Their walk-up apartment in Paris’s verdant 12th Arrondissement gives the sense of an exacting Italian modernist inhabiting a painter’s studio from the Belle Époque. (Born in Milan, Badesco’s French grandmother instilled in him a love of Parisian style.) That culturally ﬂuid, ancient-meets-modern aesthetic permeates most of their creative projects, including residential renovations, shop interiors for the natural beauty brand L’Erbolario and Danish fashion house Sand—as well as their own much-coveted store, Raw.
[In this image: Many of the materials in the flat are inherently Parisian, like the parquet floors and ornate moldings that Affuso (opposite, standing) and Badesco accentuate with 19th-century furniture and a few well-placed modern flourishes. Toio Floor Lamp, Flos, $1,495.]
Since opening 11 years ago as a tiny “cabinet of curiosities” on Corso Magenta, the Milan boutique expanded with a second, larger location on Via Palermo in the Brera design district in 2012. Raw has become synonymous with storied vintage Italian style—Milan’s answer to John Derian—stocking Astier de Villatte and Fornasetti accessories (and Derian pieces) alongside antique trunks, salvaged architectural elements, and beautifully worn furnishings.
[In this image: Affuso and Badesco often build displays around one “master piece,” like this vintage map. A bell jar and antique clock play supporting roles.]
“We love to reinterpret elements from the past,” says Affuso, “for example, a naked, unupholstered bergère armchair with a 1962 Toio lamp from Flos designed by Achille Castiglioni.” Everything is done with care and purpose, such as their upcoming line of home accessories, Raw Collection—which comes with the caveat from Badesco that “it won’t be fast; we’re taking our time and developing a complete language for this new way to live and feel.”
[In this image: A patinaed palette of antique wood, milky marble, and smoky blues carry throughout the home. Flip-Up Hobs Stove, Alpes Inox.]
That idea is stylishly put into practice at their Paris apartment, where a palette of misty blue-grays draws inspiration from the zinc roofs and bistro counters of their adopted city, as well as the light blue in the interiors of Montmartre’s Hôtel Particulier and Brasserie à L’Ancienne.
[In this image: Punto 2 PL Spot Light, Davide Groppi, $336.]
Affuso and Badesco were “very lucky” to find original finishings and only introduced new tile in the bathroom and kitchen, where they designed the oak cabinets themselves using wood sourced from old French shop counters. The Smeg appliances complement the vintage aesthetic, and Carrara marble counters feel solid and stately.
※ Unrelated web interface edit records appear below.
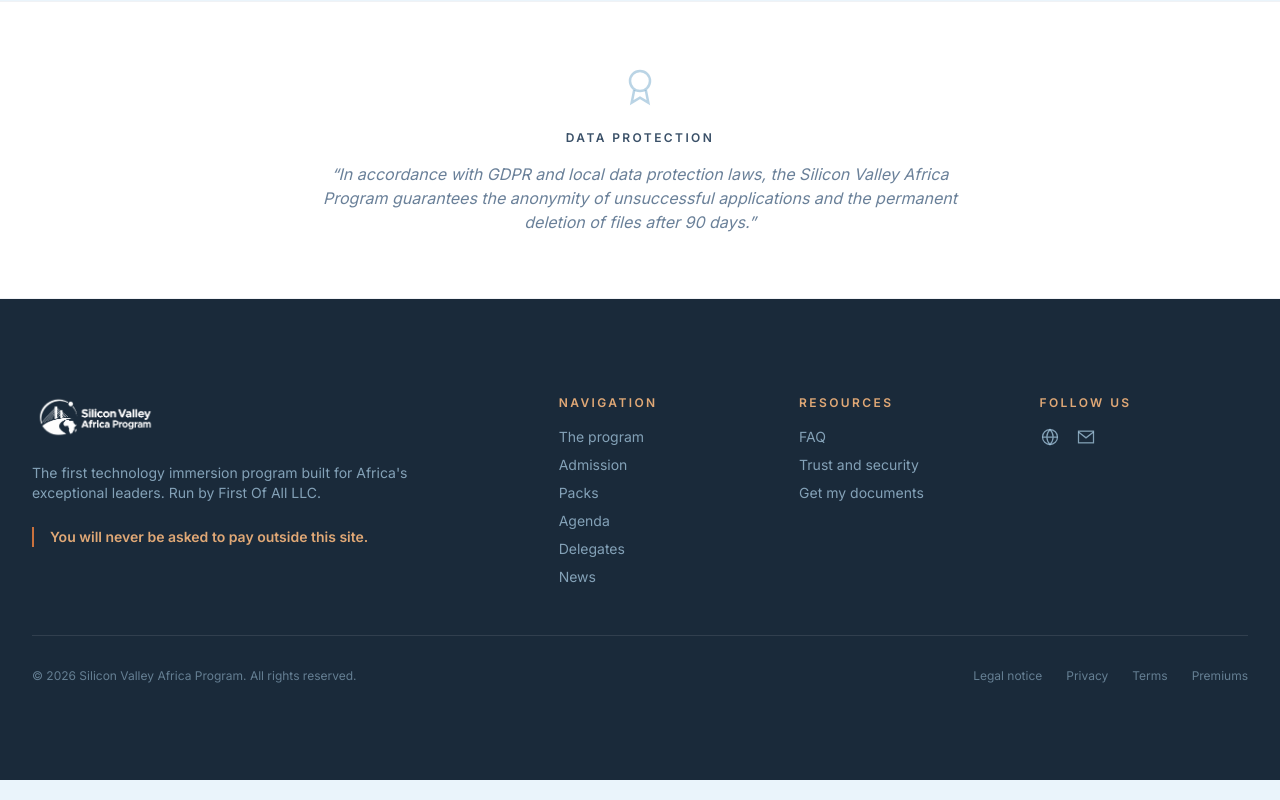
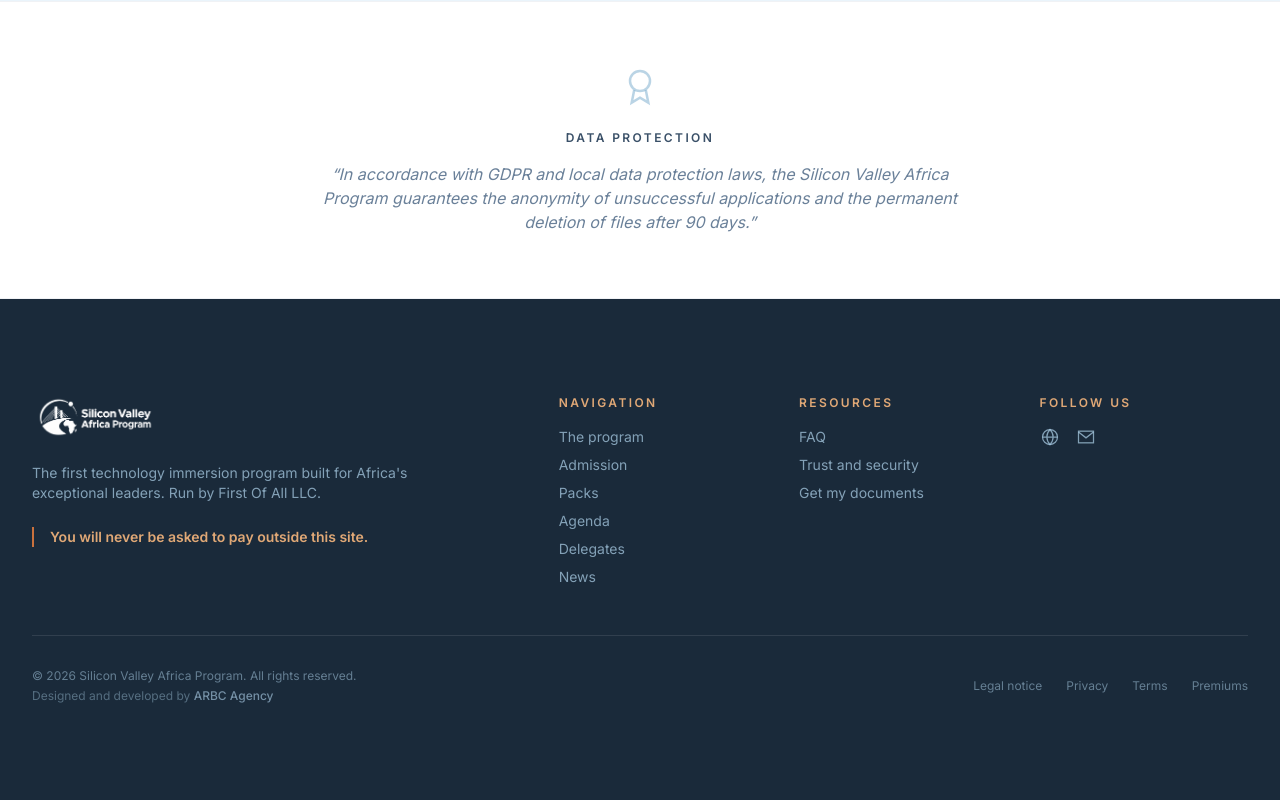
Before and after one commit to thebigbang237/svap, a Next.js app: page /en/candidature in a window 1280 px wide. Shown: the part 1333-2133 px from the top of the page. Built offline with nearby package versions, Linux system fonts and the light colour scheme; no server answers.

Commit message:
feat(footer): add agency credit to footer with link to ARBC Agency

```diff
--- a/src/components/layout/Footer.tsx
+++ b/src/components/layout/Footer.tsx
@@ -122,7 +122,29 @@
         </div>
 
         <div className="flex flex-col items-center justify-between gap-4 border-t border-white/10 pt-8 md:col-span-12 md:flex-row">
-          <p className="text-xs text-sky-deep/50">{t("copyright")}</p>
+          <div className="flex flex-col items-center gap-1 md:items-start">
+            <p className="text-xs text-sky-deep/50">{t("copyright")}</p>
+            {/* Agency credit. A plain followed link on purpose: `nofollow` or
+                `sponsored` would tell search engines to pass no weight, which
+                is most of the point. `noreferrer` is left off too — it strips
+                the Referer header, and without it the agency cannot see this
+                site in its own referral analytics. `noopener` stays, since
+                that is the security half. */}
+            <p className="text-xs text-sky-deep/40">
+              {t.rich("credit", {
+                agency: (chunks) => (
+                  <a
+                    href="https://www.arbc-agency.com"
+                    target="_blank"
+                    rel="noopener"
+                    className="font-medium text-sky-deep/60 underline-offset-2 transition-colors hover:text-white hover:underline"
+                  >
+                    {chunks}
+                  </a>
+                ),
+              })}
+            </p>
+          </div>
           <div className="flex flex-wrap justify-center gap-6 text-xs text-sky-deep/50">
             {legal.map((link) => (
               <Link
```
Also changed, not shown: messages/ar.json, messages/en.json, messages/fr.json.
The pair’s approach overall is best described as restoration rather than renovation. “We try to interpret the intrinsic features of a place,” Affuso explains. “Sometimes under a painted wall we’ll find a ruined decoration, and we’ll keep that. We prefer the sound of a creaky wooden floor and being a little chilly if it means keeping the old, charming, blown-glass windows.”
In any project they undertake, they bring a respect for the architecture, history, and spirit of a space. “It’s sort of a puzzle,” says Badesco, “where every piece has a special meaning and represents a part of our lives.”
[In this image: In the bathroom, Affuso and Badesco covered the walls and floor with modern geometric tile, which contrasts with the antique shower doors and sink. Tiles, Kalos.]
“We try to interpret the intrinsic features of a place.”
This story originally appeared in the Winter 2017 issue with the headline Rhapsody in Blue.